Specifically we may learn the trajectory that representation of female characters and female desire has taken in cinema. We may also discover what “strategies” (if so vulgar a term can be used) might be considered for future film endeavors.

Supporting Female Characters and Female Desire

Let’s begin with a comparison of the main characters focusing both on their depictions and storylines.

In Frozen, the main character is Anna, a young girl (according to the Disney wiki… sigh.) who is daring, extroverted and optimistic. She is also very naive and is reminded of her naivete constantly throughout the film. It’s actually pretty exhausting to watch as at every turn she is told that she isn’t smart enough, isn’t strong enough, isn’t correct in her decision. This includes her initial wish to play (thus causing the repression of Elsa’s magic), her choice of husband, her decision to track down Elsa, her attempt to climb the cliff, her confrontation with her sister and then her attempt to save herself by kissing Hans. This isn’t saying that every decision she made was wrong. On the contrary many times her initiative was the only thing driving on the plot, and it is her impetuosity that in the end saved her sister, herself, and the entire kingdom.

What I’m bemoaning, though, are the responses by ever other character. Here are some quotes: “You can’t marry a man you just met.” (I’d also like to point out that 1) Disney has been applauded for overturning this convention which they previously perpetuated for some fifty years 2) love as magic is really a kind of integral part of fairy tales and shouldn’t in and of itself be condemned); “Anna, no. It’s too dangerous.”; “Stop talking”; “I don’t trust your judgment”. I could go on, but I think you get the point.

Let’s compare this with Dirty Dancing. Again we’ve got a young girl, Baby, who is bold and daring.
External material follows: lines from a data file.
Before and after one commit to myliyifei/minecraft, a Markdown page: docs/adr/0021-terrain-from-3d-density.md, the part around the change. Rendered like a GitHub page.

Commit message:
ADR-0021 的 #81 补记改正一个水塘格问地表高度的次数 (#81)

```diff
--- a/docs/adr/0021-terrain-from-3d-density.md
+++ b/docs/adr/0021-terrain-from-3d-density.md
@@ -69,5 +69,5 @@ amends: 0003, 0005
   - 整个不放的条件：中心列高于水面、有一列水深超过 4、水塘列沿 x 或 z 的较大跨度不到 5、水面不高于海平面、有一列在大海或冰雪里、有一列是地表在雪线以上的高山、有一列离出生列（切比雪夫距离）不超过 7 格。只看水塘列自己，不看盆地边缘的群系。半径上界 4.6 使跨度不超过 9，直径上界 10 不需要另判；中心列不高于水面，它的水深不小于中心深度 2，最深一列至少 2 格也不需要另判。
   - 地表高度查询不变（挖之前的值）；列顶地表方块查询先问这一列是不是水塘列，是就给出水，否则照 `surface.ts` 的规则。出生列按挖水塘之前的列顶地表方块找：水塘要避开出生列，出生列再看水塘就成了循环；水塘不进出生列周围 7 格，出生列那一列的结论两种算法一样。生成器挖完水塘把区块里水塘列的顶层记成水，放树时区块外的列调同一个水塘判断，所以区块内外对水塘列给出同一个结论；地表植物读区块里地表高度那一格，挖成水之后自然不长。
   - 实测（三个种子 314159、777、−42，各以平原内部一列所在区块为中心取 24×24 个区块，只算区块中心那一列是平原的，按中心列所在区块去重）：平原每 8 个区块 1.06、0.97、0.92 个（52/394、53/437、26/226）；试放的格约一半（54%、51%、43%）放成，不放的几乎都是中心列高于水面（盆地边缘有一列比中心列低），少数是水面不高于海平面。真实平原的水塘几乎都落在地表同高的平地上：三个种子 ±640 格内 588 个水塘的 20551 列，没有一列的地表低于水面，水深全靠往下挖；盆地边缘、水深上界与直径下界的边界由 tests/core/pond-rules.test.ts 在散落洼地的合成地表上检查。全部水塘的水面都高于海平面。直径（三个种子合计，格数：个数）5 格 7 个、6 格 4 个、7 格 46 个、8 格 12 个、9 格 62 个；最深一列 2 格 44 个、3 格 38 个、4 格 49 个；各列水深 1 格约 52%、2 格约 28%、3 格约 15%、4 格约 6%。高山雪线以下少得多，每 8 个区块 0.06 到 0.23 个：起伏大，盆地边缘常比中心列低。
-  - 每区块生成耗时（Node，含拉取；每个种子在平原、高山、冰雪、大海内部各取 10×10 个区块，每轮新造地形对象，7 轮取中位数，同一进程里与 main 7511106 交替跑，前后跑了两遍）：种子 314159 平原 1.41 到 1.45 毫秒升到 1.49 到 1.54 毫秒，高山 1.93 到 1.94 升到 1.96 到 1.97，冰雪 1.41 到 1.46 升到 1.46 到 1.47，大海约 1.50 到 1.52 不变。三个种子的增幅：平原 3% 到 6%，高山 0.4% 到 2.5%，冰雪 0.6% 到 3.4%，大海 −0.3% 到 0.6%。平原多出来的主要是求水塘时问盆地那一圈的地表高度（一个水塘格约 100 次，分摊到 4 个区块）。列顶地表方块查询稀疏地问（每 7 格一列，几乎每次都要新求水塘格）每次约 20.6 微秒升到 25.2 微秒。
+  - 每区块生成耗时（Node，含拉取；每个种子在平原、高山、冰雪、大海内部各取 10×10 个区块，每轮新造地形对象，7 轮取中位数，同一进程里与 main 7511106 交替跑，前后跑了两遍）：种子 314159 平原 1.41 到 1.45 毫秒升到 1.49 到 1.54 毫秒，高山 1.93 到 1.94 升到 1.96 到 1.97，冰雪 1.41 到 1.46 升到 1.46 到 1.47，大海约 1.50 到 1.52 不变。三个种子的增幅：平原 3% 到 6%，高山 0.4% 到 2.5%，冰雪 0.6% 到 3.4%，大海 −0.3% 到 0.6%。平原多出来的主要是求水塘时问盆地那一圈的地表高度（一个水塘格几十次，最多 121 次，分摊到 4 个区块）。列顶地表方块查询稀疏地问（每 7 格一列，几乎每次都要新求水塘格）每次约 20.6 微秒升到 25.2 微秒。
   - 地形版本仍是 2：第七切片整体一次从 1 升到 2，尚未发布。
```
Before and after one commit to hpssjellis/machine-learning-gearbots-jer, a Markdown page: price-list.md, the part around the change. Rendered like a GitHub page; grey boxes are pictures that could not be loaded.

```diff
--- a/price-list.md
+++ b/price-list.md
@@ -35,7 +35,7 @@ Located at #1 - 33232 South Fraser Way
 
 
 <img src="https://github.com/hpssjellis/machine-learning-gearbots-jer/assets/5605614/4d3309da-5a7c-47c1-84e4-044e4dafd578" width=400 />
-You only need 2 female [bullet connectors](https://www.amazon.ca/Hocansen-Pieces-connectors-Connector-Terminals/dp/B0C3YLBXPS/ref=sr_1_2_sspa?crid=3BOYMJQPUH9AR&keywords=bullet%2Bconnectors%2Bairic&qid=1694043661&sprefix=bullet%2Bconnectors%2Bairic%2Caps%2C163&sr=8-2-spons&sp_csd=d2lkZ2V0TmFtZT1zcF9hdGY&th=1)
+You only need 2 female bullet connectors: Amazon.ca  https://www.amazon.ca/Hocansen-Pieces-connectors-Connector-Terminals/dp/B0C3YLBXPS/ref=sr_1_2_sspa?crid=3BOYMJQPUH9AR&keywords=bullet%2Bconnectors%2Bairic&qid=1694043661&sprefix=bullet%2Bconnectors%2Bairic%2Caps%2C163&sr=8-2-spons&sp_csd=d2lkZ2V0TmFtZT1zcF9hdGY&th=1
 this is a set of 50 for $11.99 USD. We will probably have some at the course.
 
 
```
The first night she’s at the Kellerman’s she sneaks out to the staff quarters.

I can't not see this as a Citizen Kane reference.

I can’t not see this as a Citizen Kane reference.

Here’s a rundown of some of the major action Baby takes in the film: she obtains money to get Penny an abortion; she fills in for Penny in the mambo; she gets her father when the abortion goes wrong; she initiates a relationship with Johnny; she gives Johnny an alibi; she dances at the conclusion of the film (of course). Again, maybe these weren’t always the best choices, but they worked in the context of the film and more importantly…

BABY WAS SUPPORTED IN ALMOST ALL OF HER ACTIONS. She get’s the money and, yeah, Johnny is snotty about it, but he also points out that Penny should take it. Here’s only one of the many lines from Johnny showing his support for her choices: “I’ve never known anyone like you. You think you can make the world better. Somebody’s lost, you find them. Somebody’s bleeding–” “I go get my daddy…” “That took a lot of guts to go to him!” Look at that validation! It’s so wonderful to see characters supporting each other and a female character not being questioned at every turn.

Baby, in contrast with Anna, is supported both in the script and by the plot in general in her desire for Johnny and in her decisions and action. This, to me, is a much stronger storyline for female characters. It is true that in Dirty Dancing Baby’s father questions her actions, but that has to do with my second point of comparison between these two films.

BUT since this post is getting out of hand, you’ll have to wait for the second installation! Stay tuned for Frozen vs. Dirty Dancing on representing and overturning the patriarchy!